### AVAILABLE DATA ###

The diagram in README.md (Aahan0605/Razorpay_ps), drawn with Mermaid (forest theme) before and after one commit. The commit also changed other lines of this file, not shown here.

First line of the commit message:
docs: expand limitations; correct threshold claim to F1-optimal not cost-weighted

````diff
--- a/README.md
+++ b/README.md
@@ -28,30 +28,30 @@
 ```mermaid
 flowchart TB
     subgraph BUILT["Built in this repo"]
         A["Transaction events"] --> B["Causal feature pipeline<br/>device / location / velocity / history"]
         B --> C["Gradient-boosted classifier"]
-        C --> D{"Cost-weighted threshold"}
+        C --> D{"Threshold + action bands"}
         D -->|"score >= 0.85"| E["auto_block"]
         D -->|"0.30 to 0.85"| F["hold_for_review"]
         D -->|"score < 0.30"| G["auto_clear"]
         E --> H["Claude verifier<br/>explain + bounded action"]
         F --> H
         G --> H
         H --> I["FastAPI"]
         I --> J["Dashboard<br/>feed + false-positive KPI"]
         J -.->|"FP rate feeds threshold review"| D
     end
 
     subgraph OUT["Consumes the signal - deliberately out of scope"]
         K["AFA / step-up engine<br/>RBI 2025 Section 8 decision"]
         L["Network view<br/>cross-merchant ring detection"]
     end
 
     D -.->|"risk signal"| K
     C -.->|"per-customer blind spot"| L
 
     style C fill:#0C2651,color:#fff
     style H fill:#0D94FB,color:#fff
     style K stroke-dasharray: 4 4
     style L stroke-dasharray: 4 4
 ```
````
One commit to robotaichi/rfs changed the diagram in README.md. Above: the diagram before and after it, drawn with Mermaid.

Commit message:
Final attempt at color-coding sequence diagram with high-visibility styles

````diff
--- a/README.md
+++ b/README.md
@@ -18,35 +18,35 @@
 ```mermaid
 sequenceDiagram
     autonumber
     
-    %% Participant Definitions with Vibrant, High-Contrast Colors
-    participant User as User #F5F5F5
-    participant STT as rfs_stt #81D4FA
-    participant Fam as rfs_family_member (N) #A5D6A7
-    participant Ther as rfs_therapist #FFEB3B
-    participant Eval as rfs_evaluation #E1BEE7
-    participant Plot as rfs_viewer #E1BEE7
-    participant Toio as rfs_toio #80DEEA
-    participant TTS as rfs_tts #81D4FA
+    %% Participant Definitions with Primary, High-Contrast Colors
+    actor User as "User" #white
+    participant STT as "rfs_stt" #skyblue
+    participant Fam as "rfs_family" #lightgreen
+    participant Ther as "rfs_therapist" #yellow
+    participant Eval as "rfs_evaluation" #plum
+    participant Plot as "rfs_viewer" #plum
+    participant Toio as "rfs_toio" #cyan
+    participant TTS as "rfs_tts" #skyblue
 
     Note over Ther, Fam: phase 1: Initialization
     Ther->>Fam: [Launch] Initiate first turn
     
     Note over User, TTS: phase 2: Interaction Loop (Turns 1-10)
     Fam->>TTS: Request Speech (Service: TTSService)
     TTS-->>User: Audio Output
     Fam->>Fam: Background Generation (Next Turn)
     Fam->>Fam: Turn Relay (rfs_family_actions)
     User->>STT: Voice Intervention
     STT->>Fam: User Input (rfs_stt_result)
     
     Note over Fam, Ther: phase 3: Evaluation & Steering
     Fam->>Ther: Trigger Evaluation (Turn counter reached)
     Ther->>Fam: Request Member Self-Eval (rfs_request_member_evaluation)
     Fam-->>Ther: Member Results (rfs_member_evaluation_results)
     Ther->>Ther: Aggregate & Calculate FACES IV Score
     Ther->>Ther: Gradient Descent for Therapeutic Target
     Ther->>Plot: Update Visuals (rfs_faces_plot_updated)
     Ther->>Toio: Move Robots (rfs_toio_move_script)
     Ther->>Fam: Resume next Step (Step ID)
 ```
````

###

Looking at the records above, which lines contain "changed"? Copy those lines.

The diagram in README.md (Aahan0605/Razorpay_ps), drawn with Mermaid (forest theme) before and after one commit. The commit also changed other lines of this file, not shown here.
One commit to robotaichi/rfs changed the diagram in README.md. Above: the diagram before and after it, drawn with Mermaid.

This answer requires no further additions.